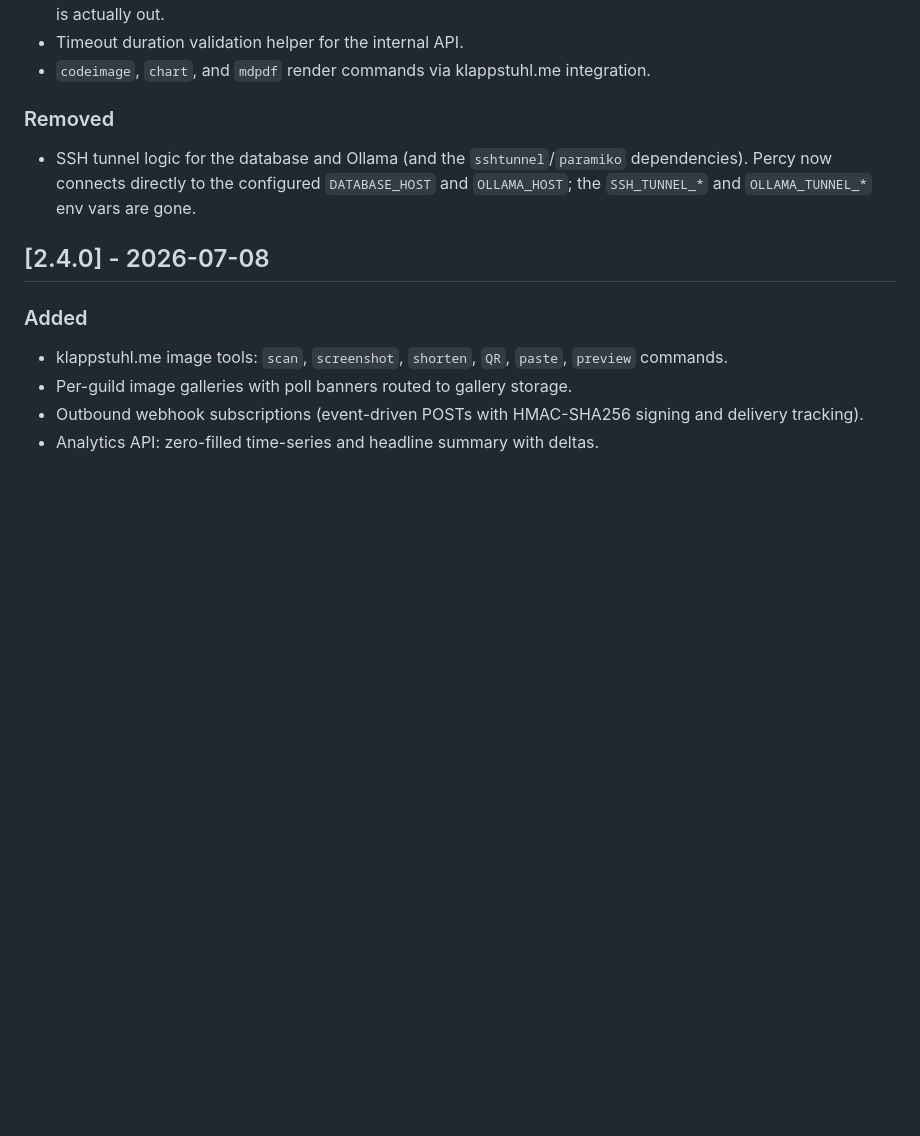
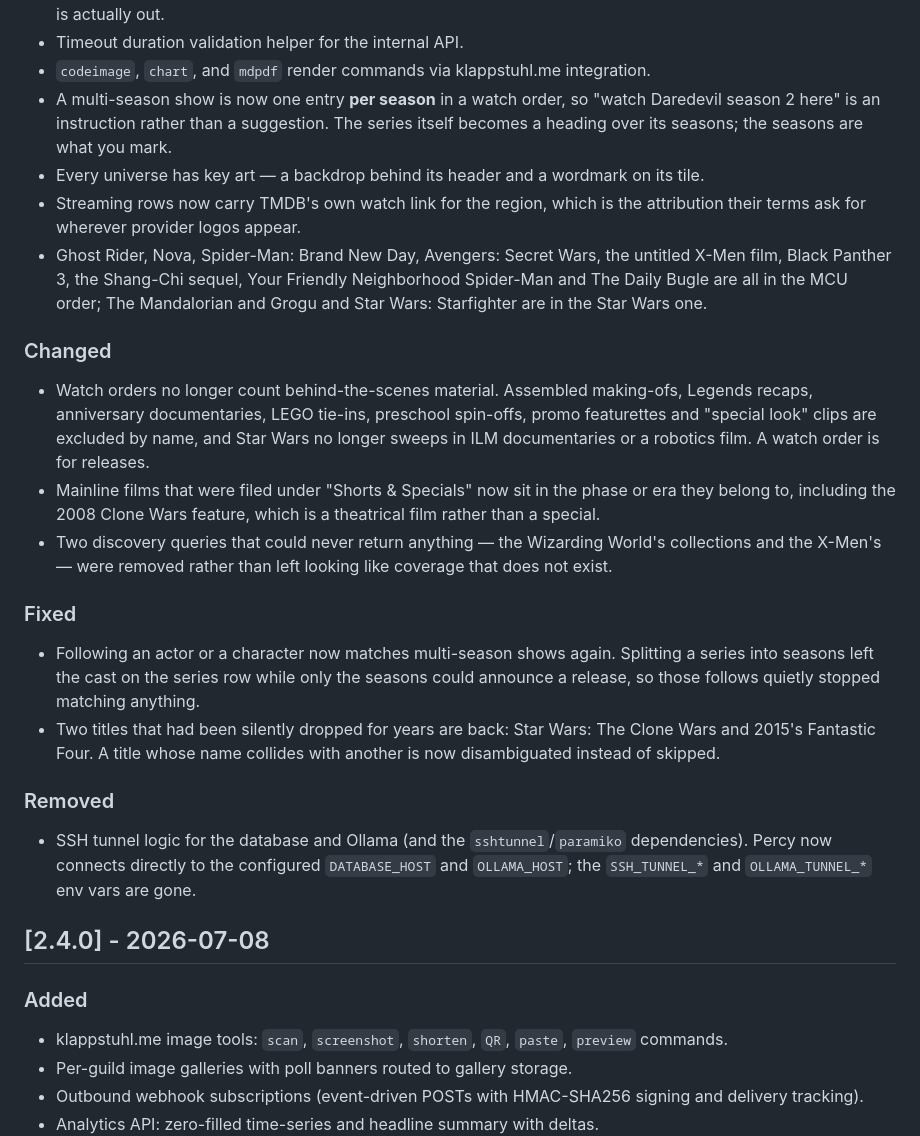
Before and after one commit to klappstuhlpy/Percy, a Markdown page: CHANGELOG.md, the part around one of its changes. Rendered like a GitHub page; blank space fills up the shorter version.

Commit message:
docs: changelog for 2.5.0

```diff
--- a/CHANGELOG.md
+++ b/CHANGELOG.md
@@ -21,6 +23,21 @@ and this project adheres to [Semantic Versioning](https://semver.org/spec/v2.0.0
 - Film and TV release dates are re-checked against TMDB every night, so a digest arrives on the day something is actually out.
 - Timeout duration validation helper for the internal API.
 - `codeimage`, `chart`, and `mdpdf` render commands via klappstuhl.me integration.
+- A multi-season show is now one entry **per season** in a watch order, so "watch Daredevil season 2 here" is an instruction rather than a suggestion. The series itself becomes a heading over its seasons; the seasons are what you mark.
+- Every universe has key art — a backdrop behind its header and a wordmark on its tile.
+- Streaming rows now carry TMDB's own watch link for the region, which is the attribution their terms ask for wherever provider logos appear.
+- Ghost Rider, Nova, Spider-Man: Brand New Day, Avengers: Secret Wars, the untitled X-Men film, Black Panther 3, the Shang-Chi sequel, Your Friendly Neighborhood Spider-Man and The Daily Bugle are all in the MCU order; The Mandalorian and Grogu and Star Wars: Starfighter are in the Star Wars one.
+
+### Changed
+
+- Watch orders no longer count behind-the-scenes material. Assembled making-ofs, Legends recaps, anniversary documentaries, LEGO tie-ins, preschool spin-offs, promo featurettes and "special look" clips are excluded by name, and Star Wars no longer sweeps in ILM documentaries or a robotics film. A watch order is for releases.
+- Mainline films that were filed under "Shorts & Specials" now sit in the phase or era they belong to, including the 2008 Clone Wars feature, which is a theatrical film rather than a special.
+- Two discovery queries that could never return anything — the Wizarding World's collections and the X-Men's — were removed rather than left looking like coverage that does not exist.
+
+### Fixed
+
+- Following an actor or a character now matches multi-season shows again. Splitting a series into seasons left the cast on the series row while only the seasons could announce a release, so those follows quietly stopped matching anything.
+- Two titles that had been silently dropped for years are back: Star Wars: The Clone Wars and 2015's Fantastic Four. A title whose name collides with another is now disambiguated instead of skipped.
 
 ### Removed
 
```
Also changed, not shown: other parts of CHANGELOG.md (+2 -0 lines).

> **TO DO**:
Apart from the pictures, every line of the data above should be given again exactly.

> **ANSWER TO THIS PROBLEM**:
Before and after one commit to klappstuhlpy/Percy, a Markdown page: CHANGELOG.md, the part around one of its changes. Rendered like a GitHub page; blank space fills up the shorter version.

Commit message:
docs: changelog for 2.5.0

```diff
--- a/CHANGELOG.md
+++ b/CHANGELOG.md
@@ -21,6 +23,21 @@ and this project adheres to [Semantic Versioning](https://semver.org/spec/v2.0.0
 - Film and TV release dates are re-checked against TMDB every night, so a digest arrives on the day something is actually out.
 - Timeout duration validation helper for the internal API.
 - `codeimage`, `chart`, and `mdpdf` render commands via klappstuhl.me integration.
+- A multi-season show is now one entry **per season** in a watch order, so "watch Daredevil season 2 here" is an instruction rather than a suggestion. The series itself becomes a heading over its seasons; the seasons are what you mark.
+- Every universe has key art — a backdrop behind its header and a wordmark on its tile.
+- Streaming rows now carry TMDB's own watch link for the region, which is the attribution their terms ask for wherever provider logos appear.
+- Ghost Rider, Nova, Spider-Man: Brand New Day, Avengers: Secret Wars, the untitled X-Men film, Black Panther 3, the Shang-Chi sequel, Your Friendly Neighborhood Spider-Man and The Daily Bugle are all in the MCU order; The Mandalorian and Grogu and Star Wars: Starfighter are in the Star Wars one.
+
+### Changed
+
+- Watch orders no longer count behind-the-scenes material. Assembled making-ofs, Legends recaps, anniversary documentaries, LEGO tie-ins, preschool spin-offs, promo featurettes and "special look" clips are excluded by name, and Star Wars no longer sweeps in ILM documentaries or a robotics film. A watch order is for releases.
+- Mainline films that were filed under "Shorts & Specials" now sit in the phase or era they belong to, including the 2008 Clone Wars feature, which is a theatrical film rather than a special.
+- Two discovery queries that could never return anything — the Wizarding World's collections and the X-Men's — were removed rather than left looking like coverage that does not exist.
+
+### Fixed
+
+- Following an actor or a character now matches multi-season shows again. Splitting a series into seasons left the cast on the series row while only the seasons could announce a release, so those follows quietly stopped matching anything.
+- Two titles that had been silently dropped for years are back: Star Wars: The Clone Wars and 2015's Fantastic Four. A title whose name collides with another is now disambiguated instead of skipped.
 
 ### Removed
 
```
Also changed, not shown: other parts of CHANGELOG.md (+2 -0 lines).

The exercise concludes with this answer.